Version comparison data:
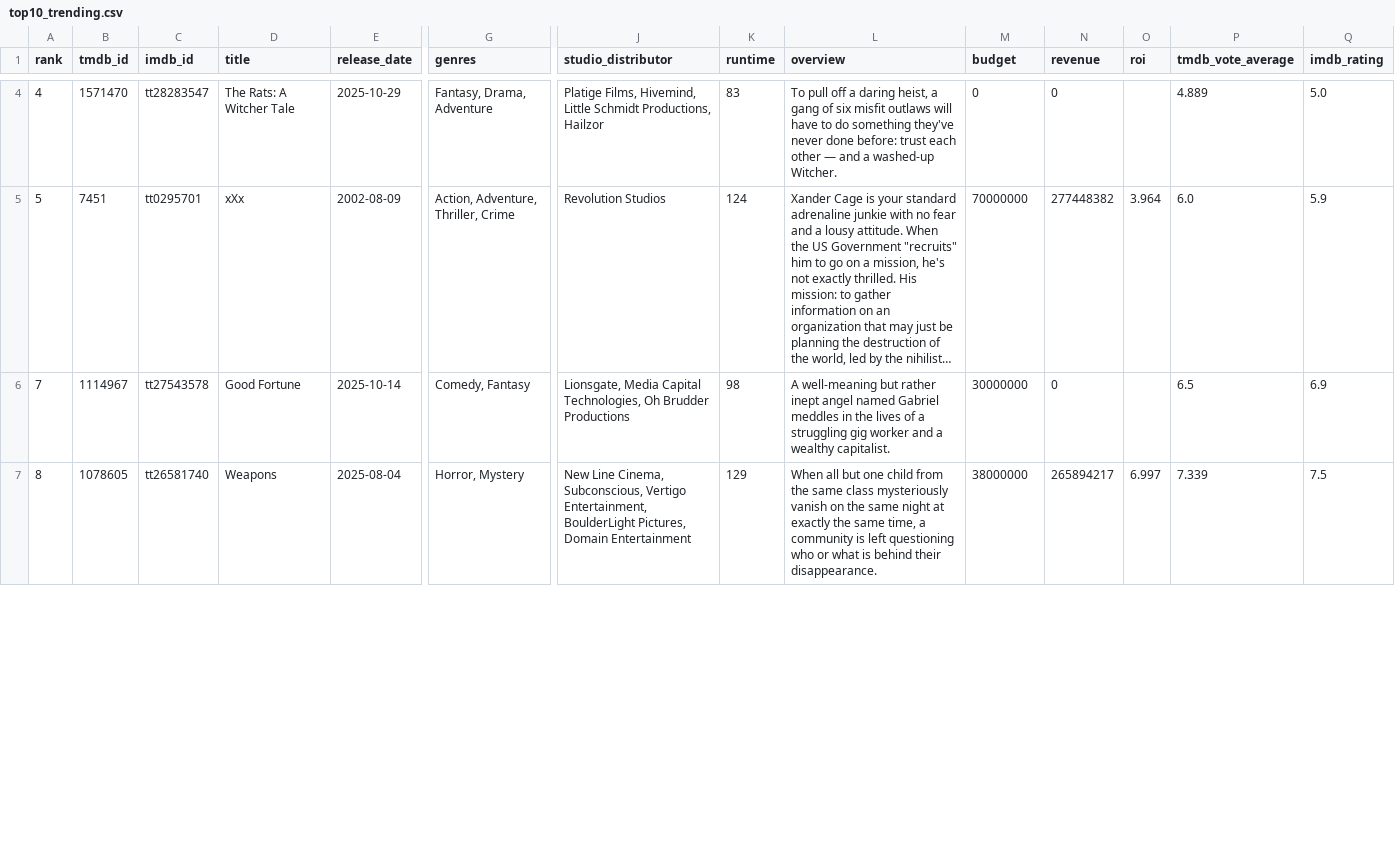
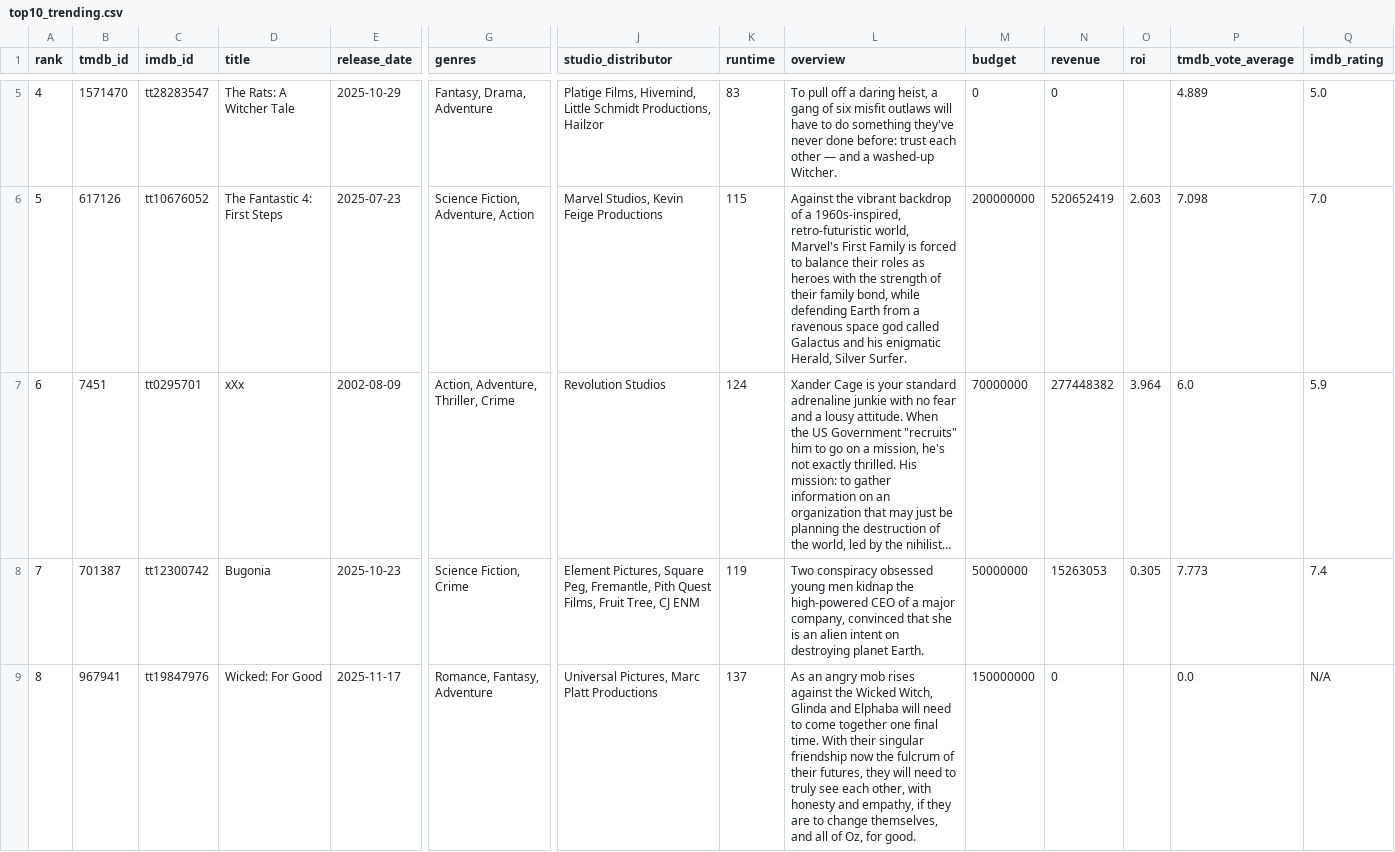
Before and after one commit to minhHuy-Truong/Movie, a CSV file: top10_trending.csv, drawn as a sheet; only a part is shown, gaps mark what is left out; long unchanged cells end in …; addresses are those after the commit; rows hold the shown columns only; the diff covers the shown part only; the diff names each change by its address in the sheet, - before the commit and + after, or states it on an @@ line.

```diff
--- a/top10_trending.csv
+++ b/top10_trending.csv
+row 6: 5 | 617126 | tt10676052 | The Fantastic 4: First Steps | 2025-07-23 | Science Fiction, Adventure, Action | Marvel Studios, Kevin Feige Productions | 115 | Against the vibrant backdrop of a 1960s-inspired, retro-futuristic world, Marvel's First Family is forced to balance their roles as heroes with the strength of their family bond, while defending Earth from a ravenous space god called Galactus and his enigmatic Herald, Silver Surfer. | 200000000 | 520652419 | 2.603 | 7.098 | 7.0
-A7 (rank): 5
+A7 (rank): 6
-B8 (tmdb_id): 1114967
+B8 (tmdb_id): 701387
-C8 (imdb_id): tt27543578
+C8 (imdb_id): tt12300742
-D8 (title): Good Fortune
+D8 (title): Bugonia
-E8 (release_date): 2025-10-14
+E8 (release_date): 2025-10-23
-G8 (genres): Comedy, Fantasy
+G8 (genres): Science Fiction, Crime
-J8 (studio_distributor): Lionsgate, Media Capital Technologies, Oh Brudder Productions
+J8 (studio_distributor): Element Pictures, Square Peg, Fremantle, Pith Quest Films, Fruit Tree, CJ ENM
-K8 (runtime): 98
+K8 (runtime): 119
-L8 (overview): A well-meaning but rather inept angel named Gabriel meddles in the lives of a struggling gig worker and a wealthy capitalist.
+L8 (overview): Two conspiracy obsessed young men kidnap the high-powered CEO of a major company, convinced that she is an alien intent on destroying planet Earth.
-M8 (budget): 30000000
+M8 (budget): 50000000
-N8 (revenue): 0
+N8 (revenue): 15263053
-O8 (roi): (empty)
+O8 (roi): 0.305
-P8 (tmdb_vote_average): 6.5
+P8 (tmdb_vote_average): 7.773
-Q8 (imdb_rating): 6.9
+Q8 (imdb_rating): 7.4
-B9 (tmdb_id): 1078605
+B9 (tmdb_id): 967941
-C9 (imdb_id): tt26581740
+C9 (imdb_id): tt19847976
-D9 (title): Weapons
+D9 (title): Wicked: For Good
-E9 (release_date): 2025-08-04
+E9 (release_date): 2025-11-17
-G9 (genres): Horror, Mystery
+G9 (genres): Romance, Fantasy, Adventure
-J9 (studio_distributor): New Line Cinema, Subconscious, Vertigo Entertainment, BoulderLight Pictures, Domain Entertainment
+J9 (studio_distributor): Universal Pictures, Marc Platt Productions
-K9 (runtime): 129
+K9 (runtime): 137
-L9 (overview): When all but one child from the same class mysteriously vanish on the same night at exactly the same time, a community is left questioning who or what is behind their disappearance.
+L9 (overview): As an angry mob rises against the Wicked Witch, Glinda and Elphaba will need to come together one final time. With their singular friendship now the fulcrum of their futures, they will need to truly see each other, with honesty and empathy, if they are to change themselves, and all of Oz, for good.
-M9 (budget): 38000000
+M9 (budget): 150000000
-N9 (revenue): 265894217
+N9 (revenue): 0
-O9 (roi): 6.997
+O9 (roi): (empty)
-P9 (tmdb_vote_average): 7.339
+P9 (tmdb_vote_average): 0.0
-Q9 (imdb_rating): 7.5
+Q9 (imdb_rating): N/A
```
Also changed, not shown: 1 added row and 45 edited cells elsewhere in this file, 1 other file.
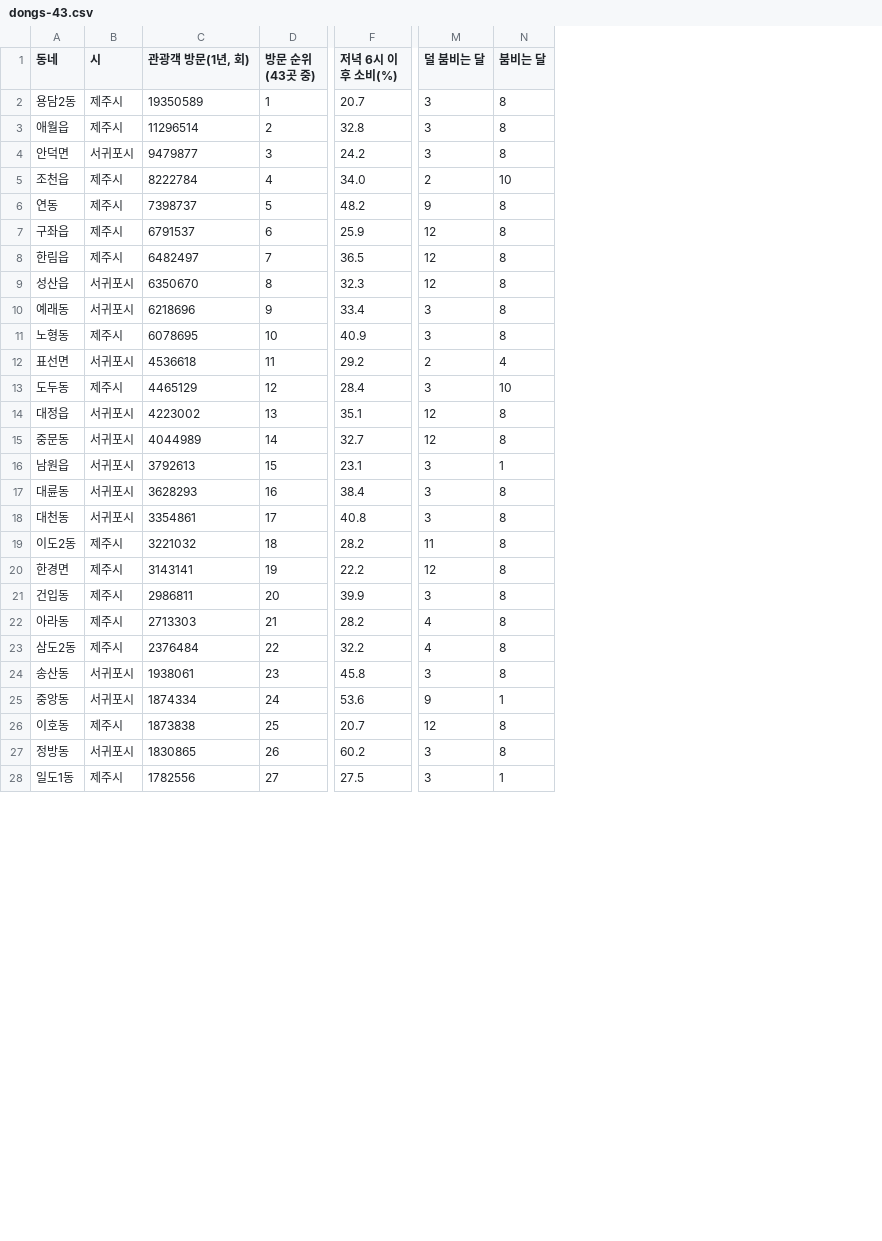
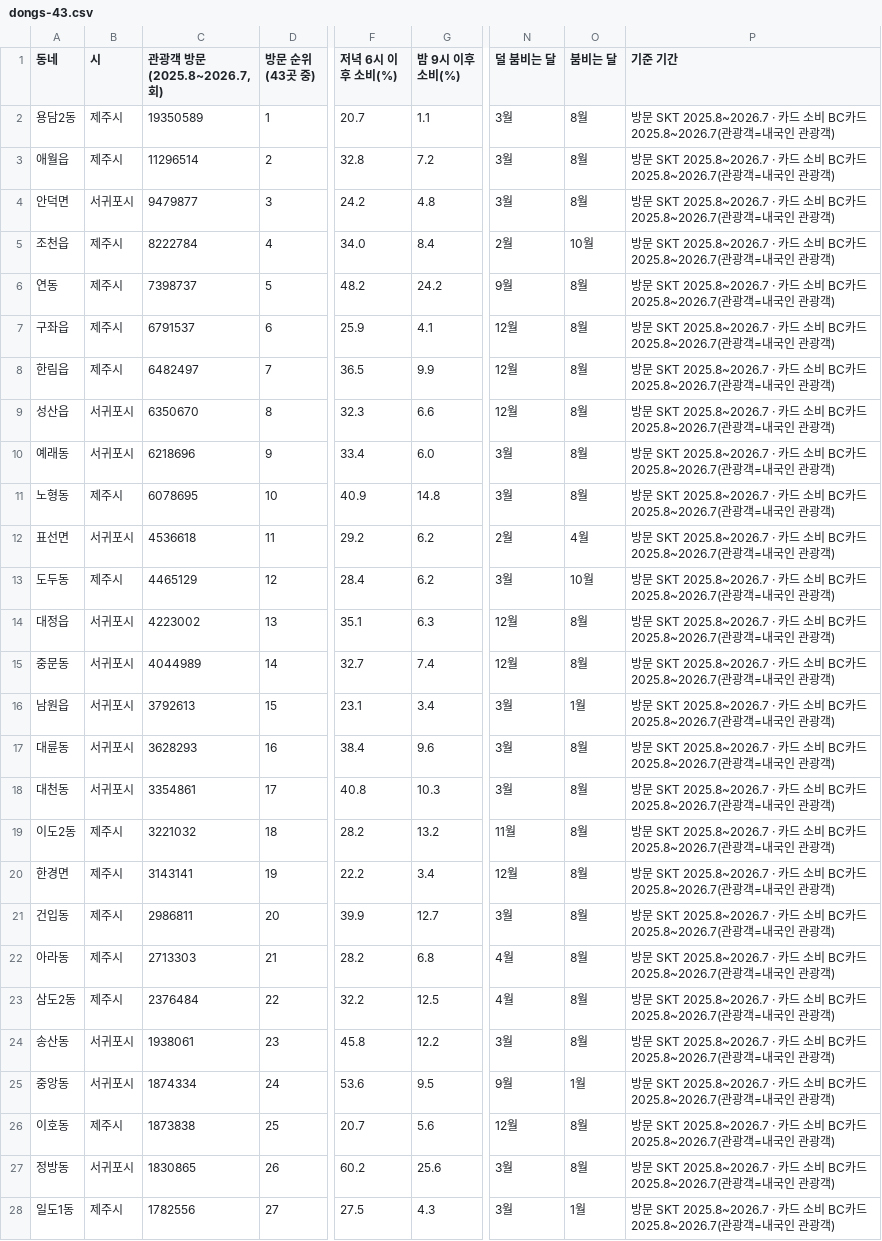
Before and after one commit to kangraemin/jeju-stay, a CSV file: for-org/dongs-43.csv, drawn as a sheet; only a part is shown, gaps mark what is left out; addresses are those after the commit; the diff covers the shown part only; the diff names each change by its address in the sheet, - before the commit and + after, or states it on an @@ line.

```diff
--- a/for-org/dongs-43.csv
+++ b/for-org/dongs-43.csv
+column G (밤 9시 이후 소비(%)), rows 2-28: 1.1 | 7.2 | 4.8 | 8.4 | 24.2 | 4.1 | 9.9 | 6.6 | 6.0 | 14.8 | 6.2 | 6.2 | 6.3 | 7.4 | 3.4 | 9.6 | 10.3 | 13.2 | 3.4 | 12.7 | 6.8 | 12.5 | 12.2 | 9.5 | 5.6 | 25.6 | 4.3
+column P (기준 기간), rows 2-28: all 방문 SKT 2025.8~2026.7 · 카드 소비 BC카드 2025.8~2026.7(관광객=내국인 관광객)
-C1: 관광객 방문(1년, 회)
+C1: 관광객 방문(2025.8~2026.7, 회)
-N2:N4 (덜 붐비는 달): 3
+N2:N4 (덜 붐비는 달): 3월
-O2:O4 (붐비는 달): 8
+O2:O4 (붐비는 달): 8월
-N5 (덜 붐비는 달): 2
+N5 (덜 붐비는 달): 2월
-O5 (붐비는 달): 10
+O5 (붐비는 달): 10월
-N6 (덜 붐비는 달): 9
+N6 (덜 붐비는 달): 9월
-O6:O11 (붐비는 달): 8
+O6:O11 (붐비는 달): 8월
-N7:N9 (덜 붐비는 달): 12
+N7:N9 (덜 붐비는 달): 12월
-N10:N11 (덜 붐비는 달): 3
+N10:N11 (덜 붐비는 달): 3월
-N12 (덜 붐비는 달): 2
+N12 (덜 붐비는 달): 2월
-O12 (붐비는 달): 4
+O12 (붐비는 달): 4월
-N13 (덜 붐비는 달): 3
+N13 (덜 붐비는 달): 3월
-O13 (붐비는 달): 10
+O13 (붐비는 달): 10월
-N14:N15 (덜 붐비는 달): 12
+N14:N15 (덜 붐비는 달): 12월
-O14:O15 (붐비는 달): 8
+O14:O15 (붐비는 달): 8월
-N16:N18 (덜 붐비는 달): 3
+N16:N18 (덜 붐비는 달): 3월
-O16 (붐비는 달): 1
+O16 (붐비는 달): 1월
-O17:O24 (붐비는 달): 8
+O17:O24 (붐비는 달): 8월
-N19 (덜 붐비는 달): 11
+N19 (덜 붐비는 달): 11월
-N20 (덜 붐비는 달): 12
+N20 (덜 붐비는 달): 12월
-N21 (덜 붐비는 달): 3
+N21 (덜 붐비는 달): 3월
-N22:N23 (덜 붐비는 달): 4
+N22:N23 (덜 붐비는 달): 4월
-N24 (덜 붐비는 달): 3
+N24 (덜 붐비는 달): 3월
-N25 (덜 붐비는 달): 9
+N25 (덜 붐비는 달): 9월
-O25 (붐비는 달): 1
+O25 (붐비는 달): 1월
-N26 (덜 붐비는 달): 12
+N26 (덜 붐비는 달): 12월
-O26:O27 (붐비는 달): 8
+O26:O27 (붐비는 달): 8월
-N27:N28 (덜 붐비는 달): 3
+N27:N28 (덜 붐비는 달): 3월
-O28 (붐비는 달): 1
+O28 (붐비는 달): 1월
```
Also changed, not shown: 32 edited cells elsewhere in this file, en/for-org/dongs-43.csv, en/for-org/oreum-monthly-guide.csv, 20 other files.
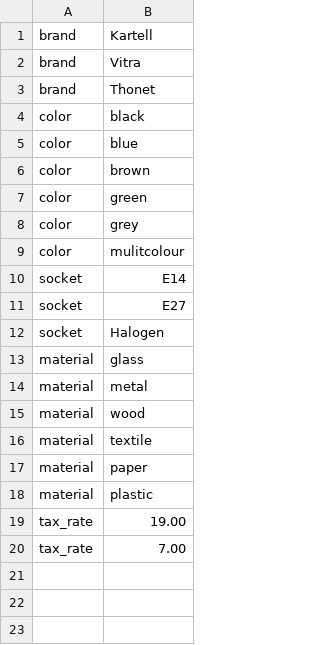
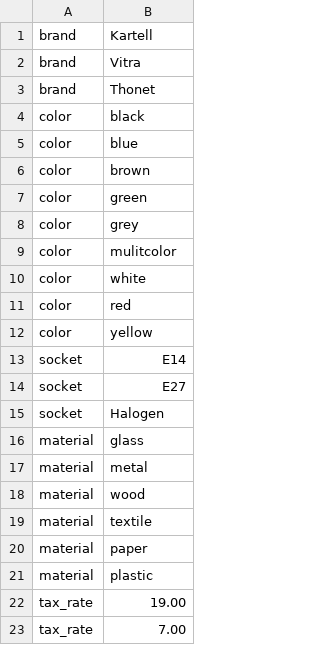
Before and after one commit to spryker/demoshop, a CSV file: src/Pyz/Zed/Catalog/Component/File/attribute_option_value_ProductsWithElectronics.csv, drawn as a sheet.

```diff
--- a/src/Pyz/Zed/Catalog/Component/File/attribute_option_value_ProductsWithElectronics.csv
+++ b/src/Pyz/Zed/Catalog/Component/File/attribute_option_value_ProductsWithElectronics.csv
@@ -8,3 +8,6 @@
 "color";"grey"
-"color";"mulitcolour"
+"color";"mulitcolor"
+"color";"white"
+"color";"red"
+"color";"yellow"
 "socket";"E14"
```
Also changed, not shown: src/Pyz/Zed/Catalog/Component/File/AttributeValueTypeToAttributeSetGroupMapping_ProductsWithElectronics.csv, src/Pyz/Zed/Catalog/Component/File/AttributeValueTypeToAttributeSetGroupMapping_ProductsWithoutElectronics.csv, 6 other files.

— EXERCISE PROMPT —
Gather each line from the entries above that includes the word "color".

— YOUR RESPONSE —
 "color";"grey"
-"color";"mulitcolour"
+"color";"mulitcolor"
+"color";"white"
+"color";"red"
+"color";"yellow"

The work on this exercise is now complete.